Jennifer Rubin is a professional liar. From her perch in the Washington Post’s Opinions section, she publishes lie after lie after lie after lie after lie — too many for any one person to possibly catalog. (Though some have tried.) How does she hang on at the Post? This week the paper’s former ombudsman, Patrick B. Pexton, supplied a helpful clue.

Yesterday, Pexton published an “open letter” to the paper’s new owner, Jeff Bezos, instructing the Amazon CEO to immediately fire Rubin: “She’s just plain bad. She doesn’t travel within a hundred miles of Post standards. She parrots and peddles every silly right-wing theory to come down the pike in transparent attempts to get Web hits.”

Harsh and almost entirely accurate. It would have made a sharp and useful ombudsman column in the Post. But when it was his job to express his thoughts about the paper, Pexton never suggested that Rubin be fired.

He wanted to, though. On Friday he told Elspeth Reeve at The Atlantic Wire that he “had intended to write a full column on [Rubin], but wanted to do more reporting and I just didn’t get around to it before I left.”

He didn’t ignore Rubin’s work entirely. While employed at the Post, Pexton politely castigated Rubin for retweeting a link to an essay characterizing Palestinians as “death-worshiping, innocent-butchering, child-sacrificing savages.” (“That a Post employee would retweet it is a huge disappointment to me.”)

But Pexton never came close to a blanket indictment. After addressing Rubin’s suggestion that al Qaeda was to blame for a mass shooting in Norway, Pexton defended the rest of her work at the Post: “If you are a conservative, or someone who reads Rubin regularly, you’ll know that this is what she does and who she is.”

To be fair: everyone at the Postaccommodates Rubin’s near-daily lies, even as they demolish them. WonkBlog editor Ezra Klein will link to “my colleague Jennifer Rubin” before lightly questioning her grip on reality. Greg Sargent, Rubin’s liberal counterpart, vacillates between retweeting her columns and declaring her a Republican stooge.
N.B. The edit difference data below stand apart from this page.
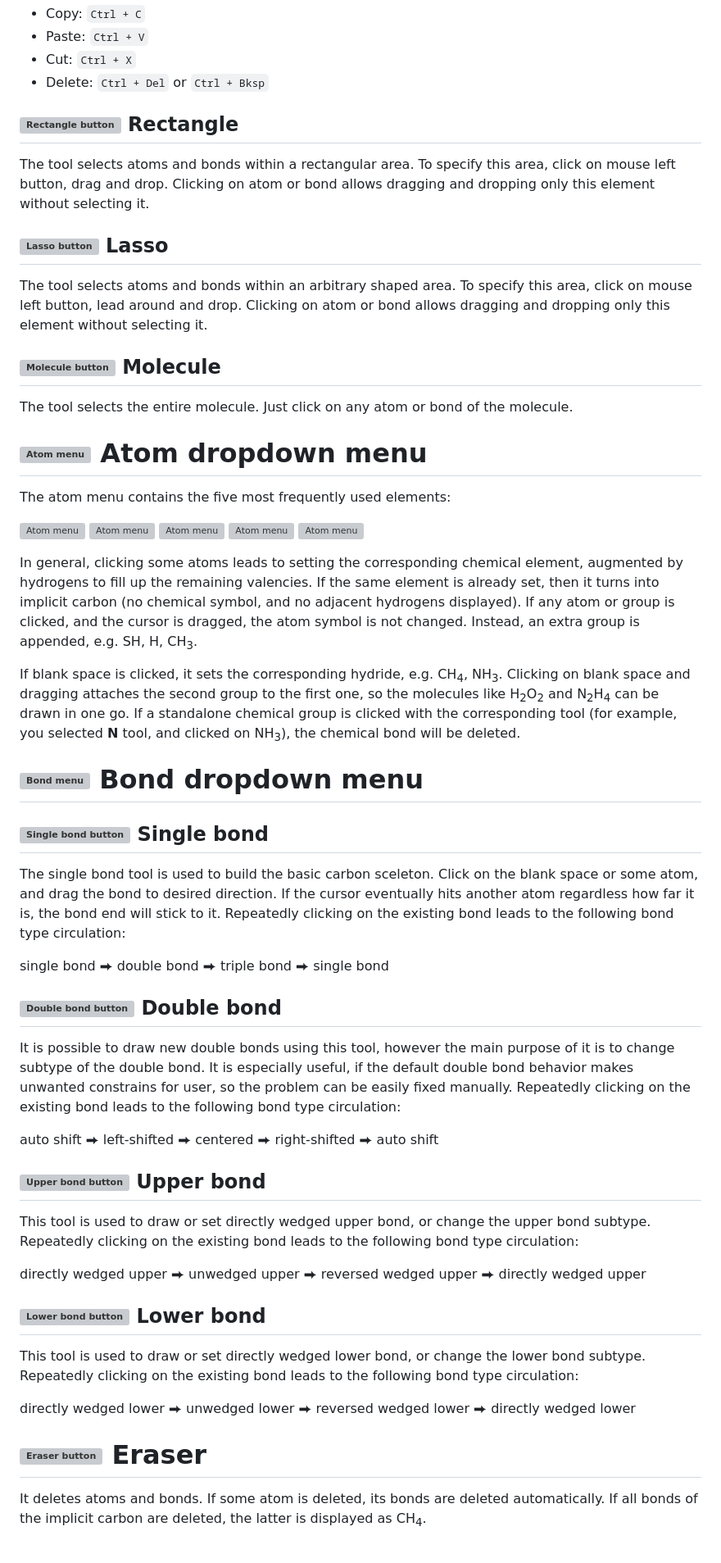
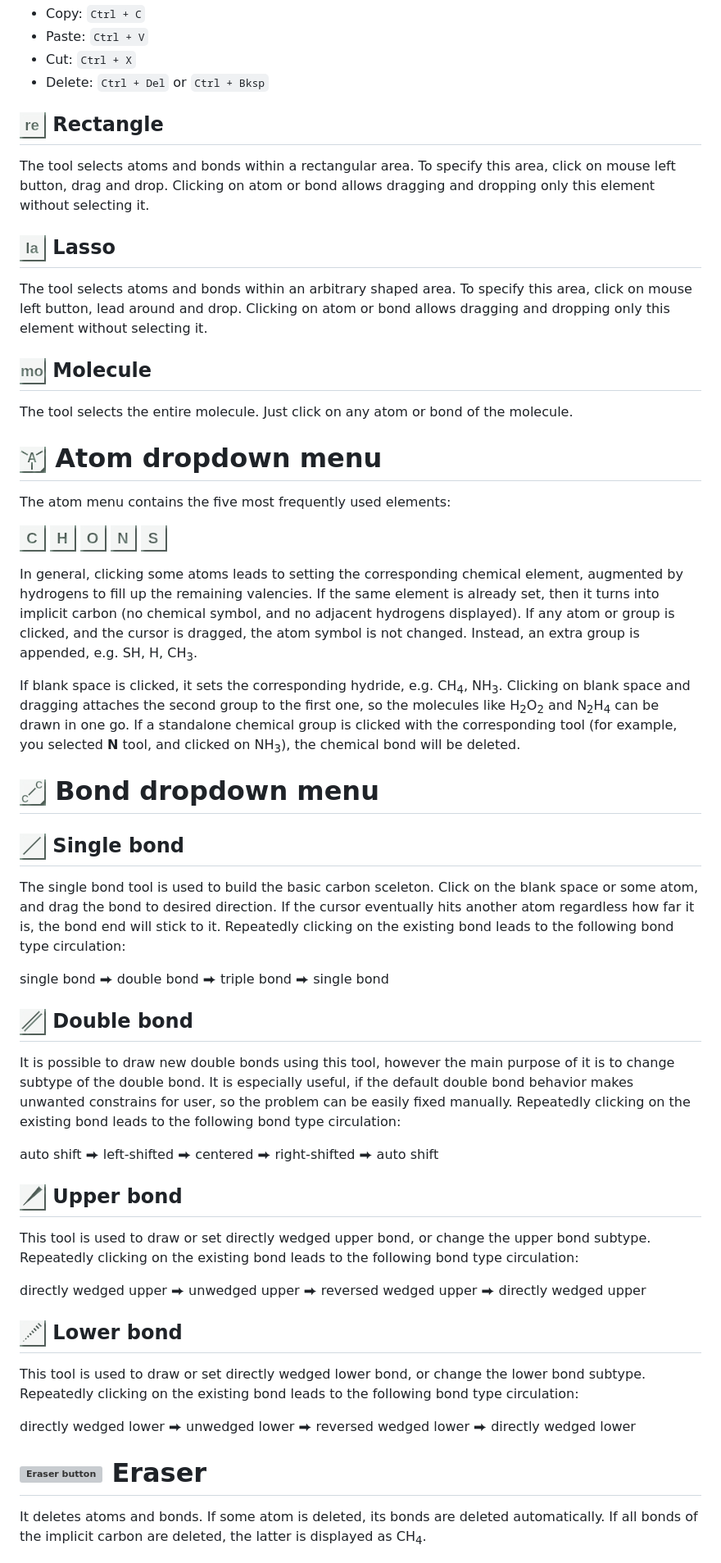
Before and after one commit to SergiiDudkin/ChemicalStructureEditor, a Markdown page: README.md, the part around one of its changes. Shown at 82% size. GitHub-like rendering; grey boxes are pictures that could not be loaded.

Commit message:
Fixed the image path

```diff
--- a/README.md
+++ b/README.md
@@ -50,25 +50,25 @@ can be executed precisely around the certain element.
 * Cut: `Ctrl + X`
 * Delete: `Ctrl + Del` or `Ctrl + Bksp`
 
-## ![Rectangle button](/home/sergii/Documents/Repos/ChemicalStructureEditor/assets/images/select_rect.png) Rectangle
+## ![Rectangle button](assets/images/select_rect.png) Rectangle
 The tool selects atoms and bonds within a rectangular area. To specify this area, click on mouse left button, drag and
 drop. Clicking on atom or bond allows dragging and dropping only this element without selecting it.
 
-## ![Lasso button](/home/sergii/Documents/Repos/ChemicalStructureEditor/assets/images/select_lasso.png) Lasso
+## ![Lasso button](assets/images/select_lasso.png) Lasso
 The tool selects atoms and bonds within an arbitrary shaped area. To specify this area, click on mouse left button, lead
 around and drop. Clicking on atom or bond allows dragging and dropping only this element without selecting it.
 
-## ![Molecule button](/home/sergii/Documents/Repos/ChemicalStructureEditor/assets/images/select_mol.png) Molecule
+## ![Molecule button](assets/images/select_mol.png) Molecule
 The tool selects the entire molecule. Just click on any atom or bond of the molecule.
 
-# ![Atom menu](/home/sergii/Documents/Repos/ChemicalStructureEditor/assets/images/atom.png) Atom dropdown menu
+# ![Atom menu](assets/images/atom.png) Atom dropdown menu
 The atom menu contains the five most frequently used elements:
 
-![Atom menu](/home/sergii/Documents/Repos/ChemicalStructureEditor/assets/images/C.png)
-![Atom menu](/home/sergii/Documents/Repos/ChemicalStructureEditor/assets/images/H.png)
-![Atom menu](/home/sergii/Documents/Repos/ChemicalStructureEditor/assets/images/O.png)
-![Atom menu](/home/sergii/Documents/Repos/ChemicalStructureEditor/assets/images/N.png)
-![Atom menu](/home/sergii/Documents/Repos/ChemicalStructureEditor/assets/images/S.png)
+![Atom menu](assets/images/C.png)
+![Atom menu](assets/images/H.png)
+![Atom menu](assets/images/O.png)
+![Atom menu](assets/images/N.png)
+![Atom menu](assets/images/S.png)
 
 In general, clicking some atoms leads to setting the corresponding chemical element, augmented by hydrogens to fill up
 the remaining valencies. If the same element is already set,
@@ -82,16 +82,16 @@ the second group to the first one, so the molecules like H<sub>2</sub>O<sub>2</s
 be drawn in one go. If a standalone chemical group is clicked with the corresponding tool (for example, you selected
 __N__ tool, and clicked on NH<sub>3</sub>), the chemical bond will be deleted.
 
-# ![Bond menu](/home/sergii/Documents/Repos/ChemicalStructureEditor/assets/images/bond.png) Bond dropdown menu
+# ![Bond menu](assets/images/bond.png) Bond dropdown menu
 
-## ![Single bond button](/home/sergii/Documents/Repos/ChemicalStructureEditor/assets/images/single_bond.png) Single bond
+## ![Single bond button](assets/images/single_bond.png) Single bond
 The single bond tool is used to build the basic carbon sceleton. Click on the blank space or some atom, and drag the
 bond to desired direction. If the cursor eventually hits another atom regardless how far it is, the bond end will stick
 to it. Repeatedly clicking on the existing bond leads to the following bond type circulation:
 
 single bond ⮕ double bond ⮕ triple bond ⮕ single bond
 
-## ![Double bond button](/home/sergii/Documents/Repos/ChemicalStructureEditor/assets/images/double_bond.png) Double bond
+## ![Double bond button](assets/images/double_bond.png) Double bond
 It is possible to draw new double bonds using this tool, however the main purpose of it is to change subtype of the
 double bond. It is especially useful, if the default double bond behavior makes unwanted constrains for user, so the
 problem can
@@ -99,13 +99,13 @@ be easily fixed manually. Repeatedly clicking on the existing bond leads to the
 
 auto shift ⮕ left-shifted ⮕ centered ⮕ right-shifted ⮕ auto shift
 
-## ![Upper bond button](/home/sergii/Documents/Repos/ChemicalStructureEditor/assets/images/upper_bond.png) Upper bond
+## ![Upper bond button](assets/images/upper_bond.png) Upper bond
 This tool is used to draw or set directly wedged upper bond, or change the upper bond subtype. Repeatedly clicking on
 the existing bond leads to the following bond type circulation:
 
 directly wedged upper ⮕ unwedged upper ⮕ reversed wedged upper ⮕ directly wedged upper
 
-## ![Lower bond button](/home/sergii/Documents/Repos/ChemicalStructureEditor/assets/images/lower_bond.png) Lower bond
+## ![Lower bond button](assets/images/lower_bond.png) Lower bond
 This tool is used to draw or set directly wedged lower bond, or change the lower bond subtype. Repeatedly clicking on
 the existing bond leads to the following bond type circulation:
 
```
Also changed, not shown: other parts of README.md (+11 -11 lines).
In January, assistant editor Rajiv Chandrasekaran reprimanded a Republican Senator for treating Rubin’s columns as factual.

The blame or credit for Rubin’s survival goes, in part, to Rubin herself. She’s a paranoid bully who freely publishes ad hominem attacks against imagined anti-Semites (President Obama, Chuck Hagel, Maureen Dowd) with a vigor that has a way of exhausting, and sometimes frightening, her opposition. For example: When Pexton addressed her al Qaeda speculation, Rubin asserted the existence of an “orchestrated campaign to get The Washington Post to fire a pro-Israel blogger.”

But Rubin ultimately survives because, despite Pexton’s invocation of “ Post standards,” she fits right in. The paper’s opinion section is the most cynical and conflicted such department in America. Where the Wall Street Journal puts out honestly lopsided propaganda for its pet causes, the Post makes a pet cause of propaganda itself—dividing writers into “right-leaning” and “left-leaning” sections online to encourage maximum partisan hackery; setting up disgraced political speechwriters like Marc Thiessen as official columnists; even publishing Newt Gingrich’s EMP conspiracy theories. Active officeholders get free space for their talking points.

Nothing is expected to actually mean anything, which is why Richard Cohen can rewrite the same racist column intermittently over the decades. Do people get mad at him? That just shows there are two sides to everything. (Except entitlement reform.)

It’s all irredeemable, thanks to the work of Fred Hiatt, the paper’s 58 year-old editorial page editor and Rubin’s principal (perhaps only) ally at the paper. Whenever Rubin is criticized, Hiatt shows up to defend her, mostly because he hired her in the first place, as “an opinion blogger who would appeal to conservatives and people who want to follow conservative politics.”

Yet Pexton describes Hiatt as someone “I like, admire, and respect.” If you respect Fred Hiatt, though, you respect Jennifer Rubin. She is exactly what he wants in his section; her standards are his standards. He thinks Rubin is “an indefatigable reporter”! So Rubin remains safe—from former ombudsmen, from her critics, from reality itself. If Bezos wants to take Pexton’s suggestion and get rid of her, he needs to do his firing higher up the masthead.